  • make jam, marmalade, relish, chutney or jelly from the calyces and buds. No pectin is needed as the calyces possess 3.2% pectin. Use with puddings, icing, or poured over pancakes, waffles or ice cream
  • cook calyces with 1:4 water in ratio to amount of calyces, and use for cold drinks. This may be frozen or bottled in sterilised, sealed bottles or jars. It keeps well providing no sugar has been added.
  • For a more zesty drink, put calyces into a jug with a little grated ginger and sugar, pour boiling water over it and letting it stand overnight. The liquid is drained off and served with ice and often with a dash of rum
  • make a colourful wine from the juice
  • The young leaves and tender stems of rosella can also be eaten raw in salads

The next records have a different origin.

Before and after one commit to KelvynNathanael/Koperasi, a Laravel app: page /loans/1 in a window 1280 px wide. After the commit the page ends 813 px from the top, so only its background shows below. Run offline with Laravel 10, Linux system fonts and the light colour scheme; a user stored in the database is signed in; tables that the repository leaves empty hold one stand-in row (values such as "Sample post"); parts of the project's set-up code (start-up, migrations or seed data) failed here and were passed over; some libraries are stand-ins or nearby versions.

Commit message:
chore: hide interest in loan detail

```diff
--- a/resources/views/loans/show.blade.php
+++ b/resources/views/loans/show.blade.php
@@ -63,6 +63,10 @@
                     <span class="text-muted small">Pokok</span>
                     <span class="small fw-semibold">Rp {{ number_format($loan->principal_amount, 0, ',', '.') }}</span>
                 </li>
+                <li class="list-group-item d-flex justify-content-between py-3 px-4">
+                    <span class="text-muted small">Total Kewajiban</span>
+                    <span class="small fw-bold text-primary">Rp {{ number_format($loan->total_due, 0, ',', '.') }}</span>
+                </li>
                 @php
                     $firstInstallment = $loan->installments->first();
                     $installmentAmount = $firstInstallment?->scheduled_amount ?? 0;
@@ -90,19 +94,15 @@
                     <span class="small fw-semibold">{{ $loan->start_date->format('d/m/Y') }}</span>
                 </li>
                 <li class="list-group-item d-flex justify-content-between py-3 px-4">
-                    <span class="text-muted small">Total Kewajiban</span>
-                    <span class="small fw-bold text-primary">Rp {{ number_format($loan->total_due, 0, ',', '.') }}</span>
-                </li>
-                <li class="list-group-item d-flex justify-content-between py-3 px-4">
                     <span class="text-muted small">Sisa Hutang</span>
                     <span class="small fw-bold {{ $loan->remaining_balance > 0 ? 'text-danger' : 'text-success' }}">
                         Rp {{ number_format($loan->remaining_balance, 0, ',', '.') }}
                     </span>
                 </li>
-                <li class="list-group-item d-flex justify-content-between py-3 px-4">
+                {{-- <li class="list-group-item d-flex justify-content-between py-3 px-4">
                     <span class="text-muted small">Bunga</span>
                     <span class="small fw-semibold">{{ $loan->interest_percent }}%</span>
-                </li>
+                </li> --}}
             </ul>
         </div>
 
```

Nutritionists have found that rosella calyces are high in calcium, niacin, riboflavin and iron. Seeds also make an good feed for chickens.


To prepare rosellas, wash and then make an incision all around the tough base of the calyx below the bracts to free and remove the base with the seed capsule attached. The calyces are then ready for immediate use and the capsule part is used whole as part of the jam or jelly recipes.


Rosellas are suitable for temperate to tropical climates with well-distributed rainfall of 1500–2000 mm yearly, from sea-level to about 600 m altitude. They tolerate a warmer and humid, but are susceptible to damage from frost. Rosellas will adapt to a variety of soils but prefer a permeable soil with humus. It is not shade tolerant. Soil preparation should be deep and thorough. Propagate from seeds and cuttings. Cuttings produce shorter plants but the yield of calyces is relatively low.

Use whatever fertilizer would be ordinarily used for vegetables. Early pruning will increase branching and development of more flowering shoots. Harvest the fruits when they reach a good size but still snap off easily by hand, The lower fruits may require cutting with secateurs.

Rosella’s major enemy is the root-knot nematode, and they should not be planted where this pest is prevalent. In Australia, 3 beetles, Nisotra breweri, Lagris cyanea, and Rhyparida discopunctulata, attack the leaves.


Ingredients: Rosellas, Sugar, Water

Remove the leaves from rosella pods reserving them. Put the pods into a saucepan and cover with cold water.  Boil 2 hours and strain through gauze. Pour this liquid over the leaves and boil 20 mins. Measure the lot and allow 1 cup warm sugar to 1 cup pulp. Boil smartly 20 mins and bottle as for jams.


Detach petals from calyx and discard calyx. Chop petals finely and place in a very deep pyrex bowl. Cover petals with lemon juice and microwave on high for 4 minutes. Add boiling water and sugar and stir well. Cook 2 minutes then stir. Cook another 2 minutes, stir and then cook 2 minutes more. Let cool for about 1 hour. When cool, cook for 4 minutes then stir. Cook for a further 2 minutes and stir. Cook 2 minutes more and stir. Let cool slightly and pour into a sterilised jar. Refrigerate before using.

This recipe produces a rich red spread with the consistency of honey. It has a distinctive flavour and is delicious on toast or scones. Can be used as glaze or diluted with white vinegar for sauces or marinades.


James A. Duke. 1983. Handbook of Energy Crops. unpublished.

Julia F. Morton Fruits of Warm Climates Published by Julia F. Morton 20534 SW 92 Ct. Miami, FL. 33189 ISBN: 0-9610184-1-0

Colleen Keena. Hibiscus heterophyllus Adapted from an article written for Brisbane Rainforest Action & Information Network BRAIN and published in BRAIN Newsletter 10, January, 1998)

WARNING. It should be noted that although numerous references suggest that no hibiscus is known to be poisonous, Peter Hardwick has expressed concern in relation to native rosella H. heterophyllus. In the Australian Food Plants Study Group Newsletter of February 1995 it was reported he suffered kidney damage from drinking H. heterophyllus tea over a few days and that discussions with Aborigines confirmed that they use this plant only sparingly as a medicinal plant, rather than to eat.